- Googlers ride colorful “gBikes” around the Googleplex, none of the bikes have locks. Employees simply “borrow” the nearest set of wheels. When they’re done, they drop them off conveniently close to office entryways for other Googlers to use.
- Google negotiated its acquisition of YouTube’s at Denny’s over mozzarella sticks. “We didn’t want to meet at offices,” YouTube co-founder Steven Chen said, “so we were like, ‘Where’s a place that none of us would go?’” That place turned out to be a Denny’s in Palo Alto, Calif. Mozzarella sticks were nibbled, hands were shaken.
- When it went public, Google was valued as much as General Motors. The company sold 19,605,052 shares of stock for $85 per share. It was valued at $27 billion.
- Google gave Mountain View the gift of free Wi-Fi. In 2006, the company decided to provide Mountain View, the California town where its main headquarters is located, with free city-wide Wi-Fi. While certainly generous, it likely just meant that even more people were free to jump on the web and use the search engine.
- Google was stored on 4GB hard drives. The company’s search engine algorithm was stored on 10 separate 4GB hard drives. Today Google has indexed more than 100 million gigabytes of data, making its original 40 GB storage capacity look rather humble.

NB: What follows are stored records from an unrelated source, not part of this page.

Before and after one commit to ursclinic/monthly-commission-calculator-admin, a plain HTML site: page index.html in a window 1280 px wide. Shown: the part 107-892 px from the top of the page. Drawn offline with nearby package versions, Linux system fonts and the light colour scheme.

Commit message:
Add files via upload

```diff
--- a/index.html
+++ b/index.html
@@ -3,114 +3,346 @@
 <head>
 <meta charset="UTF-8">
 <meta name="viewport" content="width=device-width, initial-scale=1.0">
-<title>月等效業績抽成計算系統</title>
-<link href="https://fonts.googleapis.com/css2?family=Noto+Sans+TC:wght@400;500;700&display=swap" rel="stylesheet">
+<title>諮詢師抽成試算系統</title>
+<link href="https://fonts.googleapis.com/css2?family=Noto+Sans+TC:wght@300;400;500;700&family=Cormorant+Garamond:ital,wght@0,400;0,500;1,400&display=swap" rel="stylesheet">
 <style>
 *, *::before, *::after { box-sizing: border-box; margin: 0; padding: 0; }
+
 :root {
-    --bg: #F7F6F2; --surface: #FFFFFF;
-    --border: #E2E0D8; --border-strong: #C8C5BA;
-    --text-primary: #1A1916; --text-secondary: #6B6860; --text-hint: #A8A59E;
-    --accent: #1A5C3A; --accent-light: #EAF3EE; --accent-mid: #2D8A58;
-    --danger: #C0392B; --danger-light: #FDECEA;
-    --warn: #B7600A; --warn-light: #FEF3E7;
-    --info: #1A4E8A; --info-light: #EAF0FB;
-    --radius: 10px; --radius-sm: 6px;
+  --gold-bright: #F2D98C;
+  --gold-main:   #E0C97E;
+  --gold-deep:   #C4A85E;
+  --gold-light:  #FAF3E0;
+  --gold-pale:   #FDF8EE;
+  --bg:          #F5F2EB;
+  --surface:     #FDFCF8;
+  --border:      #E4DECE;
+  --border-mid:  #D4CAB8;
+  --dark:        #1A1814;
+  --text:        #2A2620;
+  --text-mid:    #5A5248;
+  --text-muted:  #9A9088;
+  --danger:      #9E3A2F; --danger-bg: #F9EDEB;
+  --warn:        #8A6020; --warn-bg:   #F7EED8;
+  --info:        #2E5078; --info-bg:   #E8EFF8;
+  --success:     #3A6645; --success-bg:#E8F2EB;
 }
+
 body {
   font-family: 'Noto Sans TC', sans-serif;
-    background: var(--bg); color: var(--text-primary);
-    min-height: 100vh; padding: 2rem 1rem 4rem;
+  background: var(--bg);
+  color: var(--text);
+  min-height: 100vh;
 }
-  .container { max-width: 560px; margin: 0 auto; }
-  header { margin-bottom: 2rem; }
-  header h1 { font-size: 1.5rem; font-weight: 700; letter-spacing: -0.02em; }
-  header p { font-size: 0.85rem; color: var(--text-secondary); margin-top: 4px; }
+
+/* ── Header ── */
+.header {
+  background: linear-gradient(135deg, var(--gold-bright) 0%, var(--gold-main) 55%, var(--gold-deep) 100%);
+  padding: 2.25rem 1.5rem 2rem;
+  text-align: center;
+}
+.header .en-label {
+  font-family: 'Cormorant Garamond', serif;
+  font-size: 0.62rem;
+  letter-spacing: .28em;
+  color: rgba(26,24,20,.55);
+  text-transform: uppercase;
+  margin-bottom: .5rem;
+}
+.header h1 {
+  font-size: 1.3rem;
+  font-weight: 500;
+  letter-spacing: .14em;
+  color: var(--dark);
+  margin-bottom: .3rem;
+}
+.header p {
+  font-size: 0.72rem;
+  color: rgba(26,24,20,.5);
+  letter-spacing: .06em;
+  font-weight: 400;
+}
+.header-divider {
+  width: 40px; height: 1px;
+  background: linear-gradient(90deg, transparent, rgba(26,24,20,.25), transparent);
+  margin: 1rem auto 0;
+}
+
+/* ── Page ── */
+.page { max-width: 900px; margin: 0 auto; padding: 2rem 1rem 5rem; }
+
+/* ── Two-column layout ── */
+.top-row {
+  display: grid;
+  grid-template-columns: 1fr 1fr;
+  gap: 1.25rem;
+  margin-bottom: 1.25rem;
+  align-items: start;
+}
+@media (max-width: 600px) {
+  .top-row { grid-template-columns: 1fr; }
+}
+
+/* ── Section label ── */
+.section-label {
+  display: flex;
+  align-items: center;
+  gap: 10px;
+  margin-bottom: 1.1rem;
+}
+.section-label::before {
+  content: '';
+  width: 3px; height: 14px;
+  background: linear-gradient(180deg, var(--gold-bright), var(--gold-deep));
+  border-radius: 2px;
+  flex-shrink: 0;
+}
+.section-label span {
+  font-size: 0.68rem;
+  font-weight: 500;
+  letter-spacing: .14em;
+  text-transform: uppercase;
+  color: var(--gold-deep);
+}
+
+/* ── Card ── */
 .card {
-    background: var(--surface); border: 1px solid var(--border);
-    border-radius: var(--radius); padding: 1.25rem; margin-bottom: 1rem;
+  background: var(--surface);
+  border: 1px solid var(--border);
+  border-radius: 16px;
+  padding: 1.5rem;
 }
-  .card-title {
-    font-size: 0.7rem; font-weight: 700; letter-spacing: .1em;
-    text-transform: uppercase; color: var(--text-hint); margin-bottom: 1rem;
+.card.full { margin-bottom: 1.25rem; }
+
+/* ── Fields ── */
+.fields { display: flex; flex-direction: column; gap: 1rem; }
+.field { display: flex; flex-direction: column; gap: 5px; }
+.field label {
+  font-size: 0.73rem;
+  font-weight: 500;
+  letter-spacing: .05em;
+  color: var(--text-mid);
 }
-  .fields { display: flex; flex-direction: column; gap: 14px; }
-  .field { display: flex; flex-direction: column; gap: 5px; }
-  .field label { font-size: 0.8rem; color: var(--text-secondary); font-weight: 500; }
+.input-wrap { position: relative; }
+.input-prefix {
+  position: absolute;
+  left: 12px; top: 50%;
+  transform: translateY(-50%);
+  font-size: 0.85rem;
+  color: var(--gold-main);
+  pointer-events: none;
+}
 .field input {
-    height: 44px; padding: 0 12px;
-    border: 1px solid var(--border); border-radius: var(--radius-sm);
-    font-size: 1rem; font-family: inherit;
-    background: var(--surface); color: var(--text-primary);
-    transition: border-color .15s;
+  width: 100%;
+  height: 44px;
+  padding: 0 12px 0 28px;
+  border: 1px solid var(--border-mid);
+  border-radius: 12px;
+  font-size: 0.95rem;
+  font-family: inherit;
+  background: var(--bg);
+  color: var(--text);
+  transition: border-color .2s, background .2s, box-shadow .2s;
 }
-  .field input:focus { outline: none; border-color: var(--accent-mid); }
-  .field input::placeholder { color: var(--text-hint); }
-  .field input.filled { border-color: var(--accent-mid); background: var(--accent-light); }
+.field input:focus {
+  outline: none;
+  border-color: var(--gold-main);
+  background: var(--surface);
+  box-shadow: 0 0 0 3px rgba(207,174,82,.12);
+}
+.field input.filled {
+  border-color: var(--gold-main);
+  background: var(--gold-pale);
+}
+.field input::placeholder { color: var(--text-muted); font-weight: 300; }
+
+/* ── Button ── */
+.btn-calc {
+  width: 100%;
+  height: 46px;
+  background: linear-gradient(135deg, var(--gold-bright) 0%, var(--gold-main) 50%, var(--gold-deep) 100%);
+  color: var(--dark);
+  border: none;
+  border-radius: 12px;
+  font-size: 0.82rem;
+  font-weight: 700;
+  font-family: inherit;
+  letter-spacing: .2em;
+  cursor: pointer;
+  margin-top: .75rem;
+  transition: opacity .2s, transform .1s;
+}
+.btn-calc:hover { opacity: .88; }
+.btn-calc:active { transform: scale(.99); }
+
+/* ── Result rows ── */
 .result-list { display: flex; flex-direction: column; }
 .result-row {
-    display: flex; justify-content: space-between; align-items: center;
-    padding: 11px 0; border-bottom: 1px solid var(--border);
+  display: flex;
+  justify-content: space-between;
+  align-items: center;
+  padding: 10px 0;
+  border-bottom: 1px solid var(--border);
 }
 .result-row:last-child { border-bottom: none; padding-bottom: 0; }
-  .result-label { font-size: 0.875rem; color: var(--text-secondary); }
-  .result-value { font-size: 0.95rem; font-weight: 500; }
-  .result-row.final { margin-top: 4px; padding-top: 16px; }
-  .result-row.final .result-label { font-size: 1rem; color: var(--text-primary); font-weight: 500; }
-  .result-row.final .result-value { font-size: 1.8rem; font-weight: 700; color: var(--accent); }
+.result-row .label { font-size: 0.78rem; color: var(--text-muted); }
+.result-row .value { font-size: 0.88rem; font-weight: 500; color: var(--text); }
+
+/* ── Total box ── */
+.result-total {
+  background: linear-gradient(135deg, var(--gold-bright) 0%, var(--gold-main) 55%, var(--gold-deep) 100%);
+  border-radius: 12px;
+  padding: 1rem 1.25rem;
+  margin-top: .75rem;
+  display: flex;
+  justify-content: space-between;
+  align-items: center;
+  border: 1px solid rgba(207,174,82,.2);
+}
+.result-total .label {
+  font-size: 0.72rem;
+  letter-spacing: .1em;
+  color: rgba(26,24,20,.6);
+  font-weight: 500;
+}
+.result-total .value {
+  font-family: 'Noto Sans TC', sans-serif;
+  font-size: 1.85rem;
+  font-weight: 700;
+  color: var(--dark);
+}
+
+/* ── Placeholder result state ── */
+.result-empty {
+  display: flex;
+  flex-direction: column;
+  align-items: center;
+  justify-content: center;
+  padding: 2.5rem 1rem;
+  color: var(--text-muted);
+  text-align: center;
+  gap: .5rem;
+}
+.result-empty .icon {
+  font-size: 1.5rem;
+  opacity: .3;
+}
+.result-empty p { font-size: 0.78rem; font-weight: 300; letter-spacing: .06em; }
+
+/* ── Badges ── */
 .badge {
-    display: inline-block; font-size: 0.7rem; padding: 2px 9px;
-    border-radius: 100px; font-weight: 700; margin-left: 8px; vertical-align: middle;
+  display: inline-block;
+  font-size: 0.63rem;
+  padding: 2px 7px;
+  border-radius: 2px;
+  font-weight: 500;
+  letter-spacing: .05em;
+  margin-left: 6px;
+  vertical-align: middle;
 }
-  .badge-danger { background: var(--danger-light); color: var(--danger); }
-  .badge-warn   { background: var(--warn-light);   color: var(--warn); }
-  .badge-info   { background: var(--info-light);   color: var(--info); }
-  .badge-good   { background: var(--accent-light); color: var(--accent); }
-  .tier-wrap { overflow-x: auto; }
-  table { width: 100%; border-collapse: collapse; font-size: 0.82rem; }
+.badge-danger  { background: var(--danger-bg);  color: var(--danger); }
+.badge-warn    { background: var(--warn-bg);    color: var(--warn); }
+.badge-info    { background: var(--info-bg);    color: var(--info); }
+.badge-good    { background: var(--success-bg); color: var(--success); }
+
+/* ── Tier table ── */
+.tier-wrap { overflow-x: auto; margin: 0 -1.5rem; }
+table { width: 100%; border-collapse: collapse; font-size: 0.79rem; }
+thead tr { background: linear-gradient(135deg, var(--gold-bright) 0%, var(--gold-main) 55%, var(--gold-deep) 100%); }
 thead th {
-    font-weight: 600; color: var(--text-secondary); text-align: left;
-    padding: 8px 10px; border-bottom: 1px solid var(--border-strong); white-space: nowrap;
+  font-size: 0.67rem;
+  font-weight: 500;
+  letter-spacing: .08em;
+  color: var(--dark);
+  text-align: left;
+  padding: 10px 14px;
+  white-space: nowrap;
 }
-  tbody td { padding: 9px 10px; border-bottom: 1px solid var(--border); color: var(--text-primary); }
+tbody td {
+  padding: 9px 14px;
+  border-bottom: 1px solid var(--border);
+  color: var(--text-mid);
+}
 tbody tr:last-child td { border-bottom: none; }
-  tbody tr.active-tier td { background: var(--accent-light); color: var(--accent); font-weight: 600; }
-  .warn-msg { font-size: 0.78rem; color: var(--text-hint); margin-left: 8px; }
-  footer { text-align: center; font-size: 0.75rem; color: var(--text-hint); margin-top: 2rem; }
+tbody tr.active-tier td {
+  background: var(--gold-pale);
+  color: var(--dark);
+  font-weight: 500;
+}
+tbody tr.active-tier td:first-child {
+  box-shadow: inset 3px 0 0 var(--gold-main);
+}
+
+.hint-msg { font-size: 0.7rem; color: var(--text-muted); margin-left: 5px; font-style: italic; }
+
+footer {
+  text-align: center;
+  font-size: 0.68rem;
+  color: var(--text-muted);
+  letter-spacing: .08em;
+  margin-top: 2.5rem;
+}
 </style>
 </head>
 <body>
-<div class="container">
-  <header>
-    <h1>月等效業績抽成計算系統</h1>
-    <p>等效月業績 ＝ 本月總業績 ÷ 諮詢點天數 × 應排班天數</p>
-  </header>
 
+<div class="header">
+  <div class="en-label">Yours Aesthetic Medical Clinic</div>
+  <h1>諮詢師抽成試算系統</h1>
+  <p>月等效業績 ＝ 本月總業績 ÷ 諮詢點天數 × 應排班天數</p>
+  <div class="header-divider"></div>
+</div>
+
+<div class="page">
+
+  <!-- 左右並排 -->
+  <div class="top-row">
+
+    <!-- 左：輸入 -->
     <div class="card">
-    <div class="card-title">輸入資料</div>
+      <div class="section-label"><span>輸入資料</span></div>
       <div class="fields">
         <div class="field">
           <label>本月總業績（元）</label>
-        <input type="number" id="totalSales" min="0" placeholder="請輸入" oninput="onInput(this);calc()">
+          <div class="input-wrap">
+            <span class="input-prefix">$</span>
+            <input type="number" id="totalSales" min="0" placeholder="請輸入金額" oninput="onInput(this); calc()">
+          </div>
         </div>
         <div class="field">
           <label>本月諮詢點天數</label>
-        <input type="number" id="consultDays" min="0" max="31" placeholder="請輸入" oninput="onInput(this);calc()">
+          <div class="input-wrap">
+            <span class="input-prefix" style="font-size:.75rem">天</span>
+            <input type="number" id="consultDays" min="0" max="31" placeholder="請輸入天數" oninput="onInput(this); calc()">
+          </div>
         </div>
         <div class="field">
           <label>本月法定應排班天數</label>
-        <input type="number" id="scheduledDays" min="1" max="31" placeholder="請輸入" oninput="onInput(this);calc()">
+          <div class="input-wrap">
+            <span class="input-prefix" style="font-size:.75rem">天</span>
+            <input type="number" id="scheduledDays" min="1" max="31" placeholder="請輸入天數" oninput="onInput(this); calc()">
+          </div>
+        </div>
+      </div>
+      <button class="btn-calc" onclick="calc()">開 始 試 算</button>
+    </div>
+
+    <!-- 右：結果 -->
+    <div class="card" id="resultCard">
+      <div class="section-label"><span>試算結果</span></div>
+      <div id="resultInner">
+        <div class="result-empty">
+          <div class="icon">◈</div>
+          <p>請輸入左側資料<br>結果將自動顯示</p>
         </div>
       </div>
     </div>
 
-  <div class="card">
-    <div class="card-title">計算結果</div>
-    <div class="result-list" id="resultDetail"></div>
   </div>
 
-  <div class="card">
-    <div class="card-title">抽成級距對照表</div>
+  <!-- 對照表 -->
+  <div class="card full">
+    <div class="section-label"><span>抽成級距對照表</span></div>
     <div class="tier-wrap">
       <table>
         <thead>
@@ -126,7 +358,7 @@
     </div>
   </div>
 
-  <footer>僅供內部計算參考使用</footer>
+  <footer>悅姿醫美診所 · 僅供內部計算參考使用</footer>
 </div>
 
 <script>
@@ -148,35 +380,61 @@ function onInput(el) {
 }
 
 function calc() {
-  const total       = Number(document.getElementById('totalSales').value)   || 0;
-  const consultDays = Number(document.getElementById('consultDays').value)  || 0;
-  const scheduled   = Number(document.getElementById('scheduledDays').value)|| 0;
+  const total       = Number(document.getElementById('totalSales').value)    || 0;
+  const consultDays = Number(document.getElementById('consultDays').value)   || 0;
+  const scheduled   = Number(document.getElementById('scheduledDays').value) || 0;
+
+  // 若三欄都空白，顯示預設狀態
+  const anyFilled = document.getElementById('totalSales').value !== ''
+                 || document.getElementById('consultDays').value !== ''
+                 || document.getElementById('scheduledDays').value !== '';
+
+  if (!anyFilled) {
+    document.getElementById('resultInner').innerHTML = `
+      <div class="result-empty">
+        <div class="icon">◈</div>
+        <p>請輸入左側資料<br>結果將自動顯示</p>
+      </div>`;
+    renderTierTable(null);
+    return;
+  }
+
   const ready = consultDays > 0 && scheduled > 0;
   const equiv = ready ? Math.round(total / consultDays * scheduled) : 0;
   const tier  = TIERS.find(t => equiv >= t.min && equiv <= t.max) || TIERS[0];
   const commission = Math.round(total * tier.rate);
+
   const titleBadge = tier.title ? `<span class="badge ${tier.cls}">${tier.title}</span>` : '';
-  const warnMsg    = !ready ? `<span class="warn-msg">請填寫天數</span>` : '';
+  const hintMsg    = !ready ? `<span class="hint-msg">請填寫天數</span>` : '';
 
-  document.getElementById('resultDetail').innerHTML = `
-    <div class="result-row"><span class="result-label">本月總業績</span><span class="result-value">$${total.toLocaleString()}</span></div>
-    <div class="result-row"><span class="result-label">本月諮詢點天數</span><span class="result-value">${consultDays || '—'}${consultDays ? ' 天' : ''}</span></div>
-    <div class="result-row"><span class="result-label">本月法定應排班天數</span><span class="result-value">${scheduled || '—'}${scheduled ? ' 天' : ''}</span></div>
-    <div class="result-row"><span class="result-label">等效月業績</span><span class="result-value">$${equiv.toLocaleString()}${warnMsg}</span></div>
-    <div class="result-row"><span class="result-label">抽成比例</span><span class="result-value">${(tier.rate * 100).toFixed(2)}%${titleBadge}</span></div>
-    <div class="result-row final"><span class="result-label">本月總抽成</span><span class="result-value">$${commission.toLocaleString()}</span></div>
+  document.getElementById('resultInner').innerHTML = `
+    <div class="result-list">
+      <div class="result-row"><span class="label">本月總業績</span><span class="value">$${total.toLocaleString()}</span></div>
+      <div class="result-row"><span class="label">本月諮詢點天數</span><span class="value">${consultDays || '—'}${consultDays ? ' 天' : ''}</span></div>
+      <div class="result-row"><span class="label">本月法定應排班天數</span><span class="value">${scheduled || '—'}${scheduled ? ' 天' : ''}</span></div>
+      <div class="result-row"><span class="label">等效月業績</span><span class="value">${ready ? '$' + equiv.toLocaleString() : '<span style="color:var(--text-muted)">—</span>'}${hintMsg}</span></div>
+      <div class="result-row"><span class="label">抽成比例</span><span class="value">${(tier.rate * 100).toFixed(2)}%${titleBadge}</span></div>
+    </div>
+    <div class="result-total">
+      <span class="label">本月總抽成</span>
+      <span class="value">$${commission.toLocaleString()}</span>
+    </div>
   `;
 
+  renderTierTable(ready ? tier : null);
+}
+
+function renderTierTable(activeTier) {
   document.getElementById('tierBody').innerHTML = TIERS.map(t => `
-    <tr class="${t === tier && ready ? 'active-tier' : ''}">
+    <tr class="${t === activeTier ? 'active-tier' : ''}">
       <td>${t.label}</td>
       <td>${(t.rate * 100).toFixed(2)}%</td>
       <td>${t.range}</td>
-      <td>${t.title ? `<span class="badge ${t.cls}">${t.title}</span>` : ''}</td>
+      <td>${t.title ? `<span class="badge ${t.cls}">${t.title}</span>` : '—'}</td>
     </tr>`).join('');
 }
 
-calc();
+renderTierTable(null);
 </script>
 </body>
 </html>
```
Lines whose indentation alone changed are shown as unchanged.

- Stanford owns Google’s first search patent. Stanford received 1.8 million shares of Google stock in exchange for a long-term patent license. PageRank has since earned more than $337 million for Stanford, which was more than enough to see the two inducted into the university’s Inventor Hall of Fame. PageRank isn’t the only algorithm used by Google these days, but it was the first.
- Don’t be evil. This motto was first suggested by Google employee Paul Buchheit back in the early 2000s and appeared in Google’s 2004 IPO prospectus, later Alphabet the parent company in 2015, changed the motto slightly to “Do the right thing” in the corporate code of conduct.
- The company, on average, purchases a new company roughly once a week. As of June 2016, Google has bought over 190 different companies.
- Google owns common misspellings of its own name as well, such as Gooogle, Gogle, Googlr.
- No part of a Google office is allowed to be more than 150 feet away from some kind of food.
- There’s a rotated version of Google known as ‘Google Mirror’, which shows everything in a mirrored avatar. It might sound like just a fun and pointless add on, but it was actually useful in circumventing the Great Firewall in China that banned Google.
- Funny fact. Dogs with strong bladders and friendly dispositions are welcomed in the offices, but cats are discouraged due to the number of dogs present.
- Employees are called Googlers, new employees are called Nooglers.
- Google keeps track of activities of all of its users. If you have an Android smartphone with location enabled, you can find out exactly where you were on any given date.
- Google pays 3 billion USD per year to Apple to remain default search engine on iOS devices.